Way back in 2012, a group of fans sued the MLB, DirecTV, various teams, and a number of regional sports channels operated Comcast. The plaintiffs contended that, by divvying up the live-TV baseball market into exclusive territories, and using blackouts to prevent people from watching certain games, they had created an “illegal cartel… to eliminate competition in the distribution of games over the Internet at television.”
The case was finally set to go to a bench trial this morning before a U.S. District Court judge in New York City. However, lawyers for the plaintiffs announced this morning that a settlement had been reached. The league subsequently confirmed a deal, but refused to say anything else.
As part of the deal, MLB has agreed to begin offering its MLB.tv streaming service in single-team streams, at $85/year, about $25/month off the cost of the full MLB.tv package.
That means that a Kansas City Royals fan who lives in Seattle can pay around 23% less if they only want to watch the Royals play.
These streams will be available by the start of the upcoming season, according to the plaintiffs’ lawyers.
By the start of the 2017 season, MLB and any local sports channels owned by DirecTV, Comcast, or Fox are to allow for in-market streaming. Meaning if you’re a Royals fan who can’t make it home for the game, you’ll be able to watch it online… IF you’re also a paying subscriber to a pay-TV provider that carries that particular network.
In some markets, that might not be a big problem. But in some markets it means that fans are continuing to be left out in the dark.
For example, here in Philadelphia, this is more dirt in the wound for Phillies fans who also have DirecTV or Dish. Neither of these companies carry Comcast’s local sports channels, meaning DirecTV and Dish customers in Philly won’t be able to access the in-market streaming options (unless they borrow a friend’s login).

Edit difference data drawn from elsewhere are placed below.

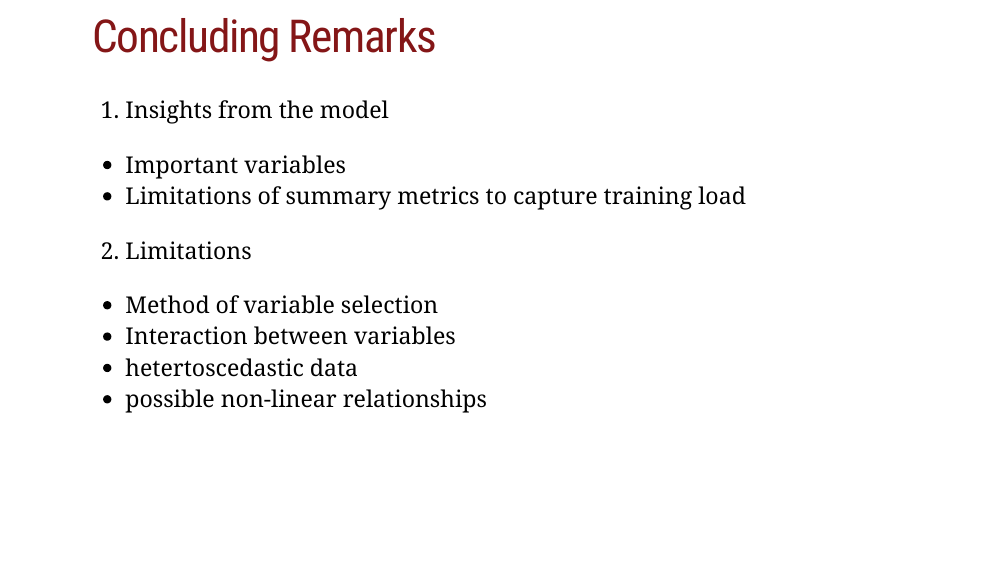
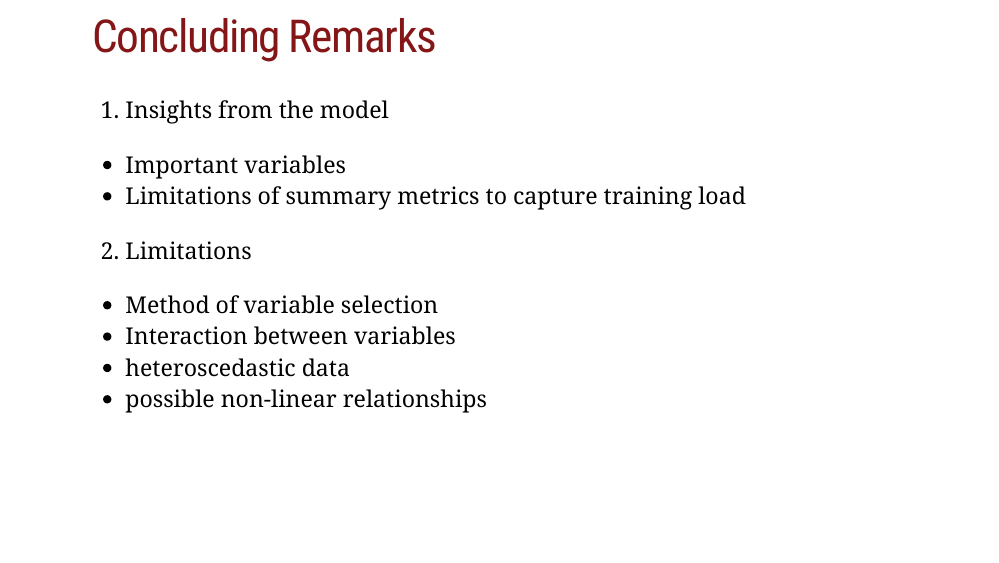
Before and after one commit to onishisaryu/DScourseS23Project, an R Markdown document (rStravaProject_Presentation.Rmd): page 8 of 8. The pictures show the slides in the output file rStravaProject_Presentation.html that the author committed with the source; the slides are laid out offline by our stand-in for remark.js, each with all of its steps uncovered, in fonts that may differ from those the slides ask for, and without slide numbers, shadows or browser add-ons; a font, style sheet, LaTeX package, included part or bibliography that could not be used is replaced or left out.

Commit message:
fixed typo

```diff
--- a/rStravaProject_Presentation.Rmd
+++ b/rStravaProject_Presentation.Rmd
@@ -149,7 +149,7 @@ mod_df <-
 2. Limitations
  - Method of variable selection
  - Interaction between variables
- - hetertoscedastic data
+ - heteroscedastic data
  - possible non-linear relationships
 
 ???
```
Also changed, not shown: rStravaProject_Presentation.html.
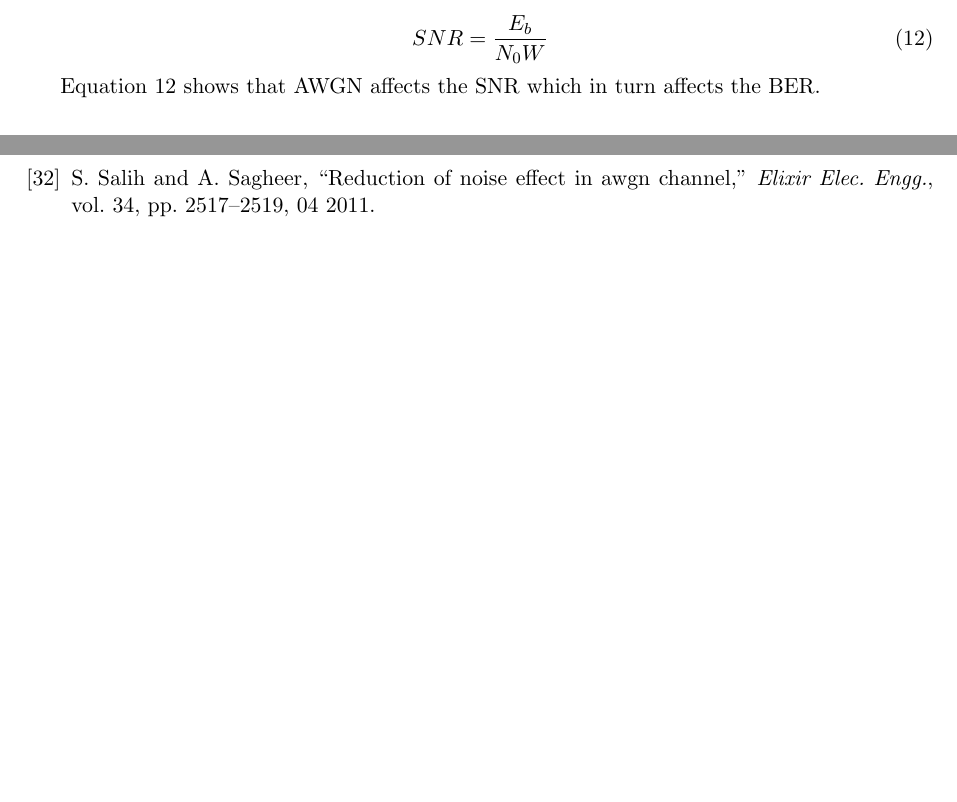
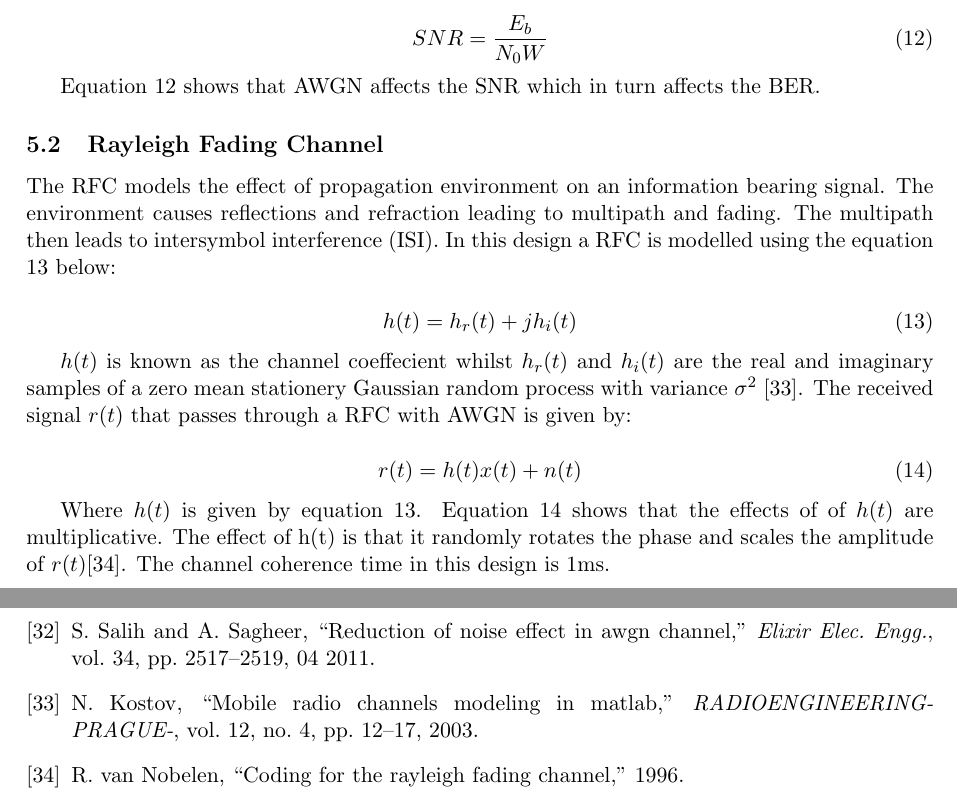
Before and after one commit to Sephoro/RFC-Codec, a LaTeX document (Report/ELEN4011_Report.tex): two parts of pages 11 and 14 of 14, joined at a grey line, cut so that both start at the same text, the shorter picture padded with empty space. Compiled offline with pdfLaTeX.

Commit message:
Added the RFC subsection

```diff
--- a/Report/ELEN4011_Report.tex
+++ b/Report/ELEN4011_Report.tex
@@ -276,7 +276,23 @@ SNR = \frac{E_b}{N_0W}
 
 Equation \ref{eq:snr} shows that AWGN affects the SNR which in turn affects the BER.
 
+\subsection{Rayleigh Fading Channel}
+\label{sub:rfc}
+The RFC models the effect of propagation environment on an information bearing signal. The environment causes reflections and refraction leading to multipath and fading. The multipath then leads to intersymbol interference (ISI). In this design a RFC is modelled using the equation \ref{eq:rfc} below:
 
+\begin{equation}
+  \label{eq:rfc}
+  h(t) = h_r(t) + jh_i(t)
+\end{equation}
+
+$h(t)$ is known as the channel coeffecient whilst $h_r(t)$ and $h_i(t)$ are the real and imaginary samples of a zero mean stationery Gaussian random process with variance $\sigma^2$ \cite{34}. The received signal $r(t)$ that passes through a RFC with AWGN is given by:
+
+\begin{equation}
+	\label{eq:rrfc}
+	r(t) = h(t)x(t) + n(t)
+\end{equation}
+
+Where $ h(t) $ is given by equation \ref{eq:rfc}. Equation \ref{eq:rrfc} shows that the effects of of $ h(t) $ are multiplicative. The effect of h(t) is that it randomly rotates the phase and scales the amplitude of $r(t)$\cite{73}. The channel coherence time in this design is 1ms.
 
 %% References
 \bibliographystyle{IEEEtrans}
```
Also changed, not shown: Report/references.bib (+18 -0 lines), Report/ELEN4011_Report.pdf.
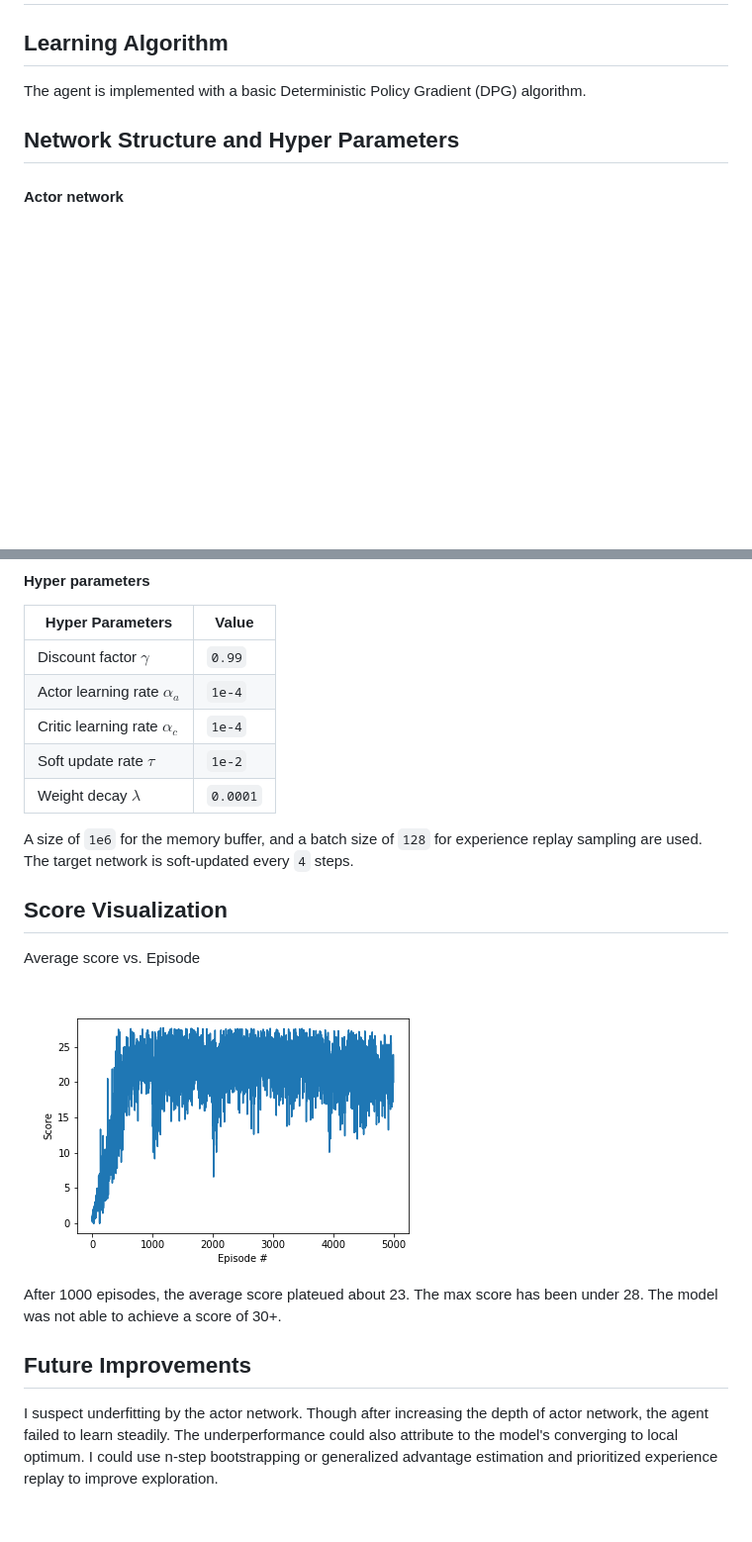
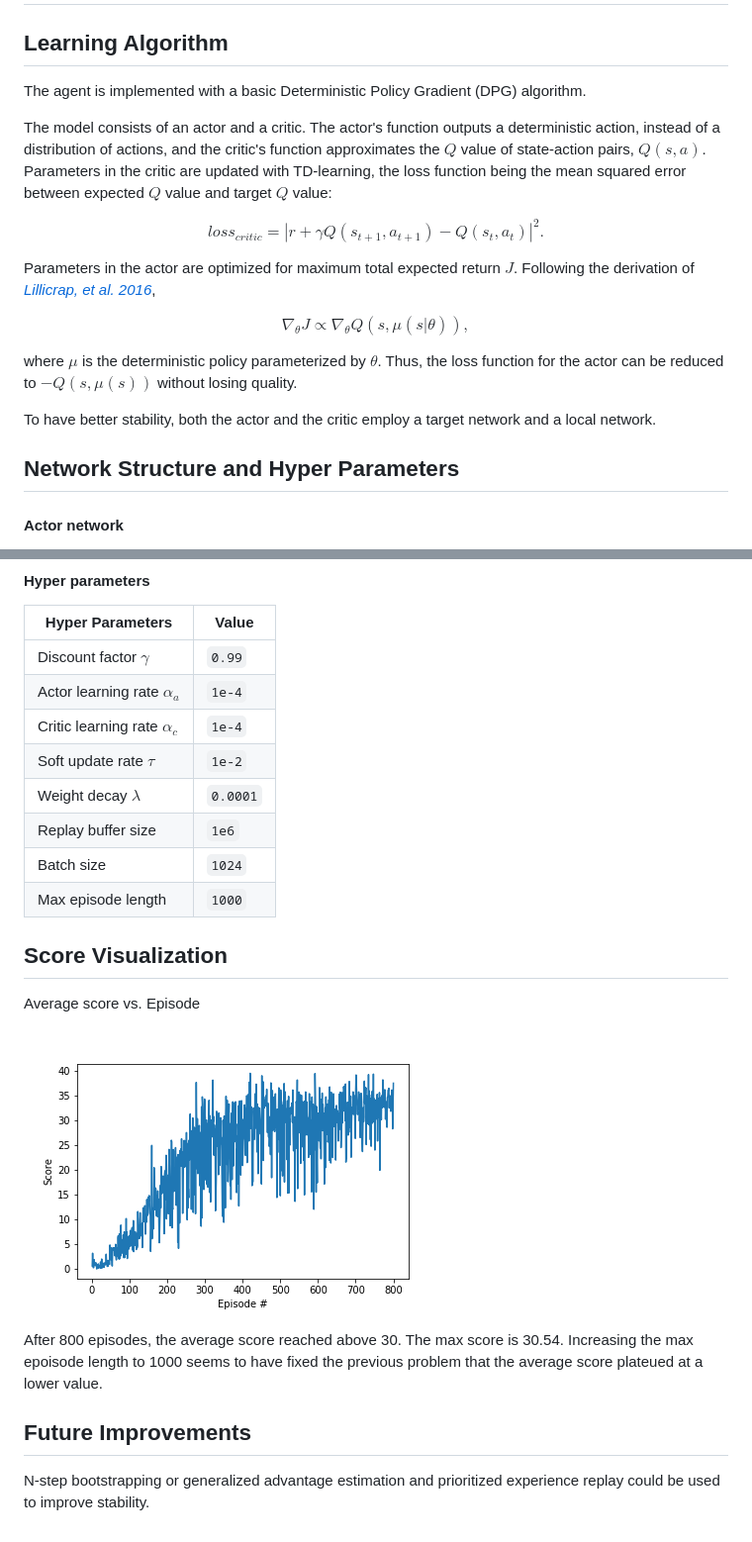
Before and after one commit to siyuzhou/dlnd_projects, a Markdown page: project2-continous_control/Report.md, 2 parts joined by grey strips. Shown: that part at 99% size. Drawn GitHub-style; pictures changed too: project2-continous_control/pictures/scores.png; blank space fills up the shorter version.

```diff
--- a/project2-continous_control/Report.md
+++ b/project2-continous_control/Report.md
@@ -3,6 +3,22 @@
 ## Learning Algorithm
 
 The agent is implemented with a basic Deterministic Policy Gradient (DPG) algorithm.
+
+The model consists of an actor and a critic. The actor's function outputs a deterministic action, instead of a distribution of actions, and the critic's function approximates the $Q$ value of state-action pairs, $Q(s, a)$. Parameters in the critic are updated with TD-learning, the loss function being the mean squared error between expected $Q$ value and target $Q$ value:
+
+$$
+loss_{critic} = |r+\gamma Q(s_{t+1}, a_{t+1}) - Q(s_t ,a_t)|^2.
+$$
+
+Parameters in the actor are optimized for maximum total expected return $J$. Following the derivation of [*Lillicrap, et al. 2016*](https://arxiv.org/abs/1509.02971),
+
+$$
+\nabla_\theta J \propto \nabla_\theta Q(s, \mu(s|\theta)),
+$$
+
+where $\mu$ is the deterministic policy parameterized by $\theta$. Thus, the loss function for the actor can be reduced to $-Q(s, \mu(s))$ without losing quality.
+
+To have better stability, both the actor and the critic employ a target network and a local network.
 
 ## Network Structure and Hyper Parameters
 
@@ -25,8 +41,10 @@ The agent is implemented with a basic Deterministic Policy Gradient (DPG) algori
 |Critic learning rate $\alpha_c$|`1e-4`|
 |Soft update rate $\tau$|`1e-2`|
 |Weight decay $\lambda$|`0.0001`|
+|Replay buffer size|`1e6`|
+|Batch size|`1024`|
+|Max episode length|`1000`|
 
-A size of `1e6` for the memory buffer, and a batch size of `128` for experience replay sampling are used. The target network is soft-updated every `4` steps.
 
 ## Score Visualization
 
@@ -34,8 +52,8 @@ Average score vs. Episode
 
 ![Average score vs. episode](pictures/scores.png)
 
-After 1000 episodes, the average score plateued about 23. The max score has been under 28. The model was not able to achieve a score of 30+.
+After 800 episodes, the average score reached above 30. The max score is 30.54. Increasing the max epoisode length to 1000 seems to have fixed the previous problem that the average score plateued at a lower value.
 
 ## Future Improvements
 
-I suspect underfitting by the actor network. Though after increasing the depth of actor network, the agent failed to learn steadily. The underperformance could also attribute to the model's converging to local optimum. I could use n-step bootstrapping or generalized advantage estimation and prioritized experience replay to improve exploration.
+N-step bootstrapping or generalized advantage estimation and prioritized experience replay could be used to improve stability.
```
Also changed, not shown: project2-continous_control/README.md (+3 -1 lines), 11 other files.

This is also bad news for cord-cutters who just want to watch their local games online and are even willing to pay for it. In some markets, the PlayStation Vue live-TV streaming service includes regional sports networks, which may be a way for cord-cutters to watch their favorite team. But in terms of pricing, PS Vue is not that different from basic cable.
If, for whatever reason, in-market streaming isn’t available for every single one of the affected markets by the start of the 2017 season, MLB.tv will be barred from raising its prices.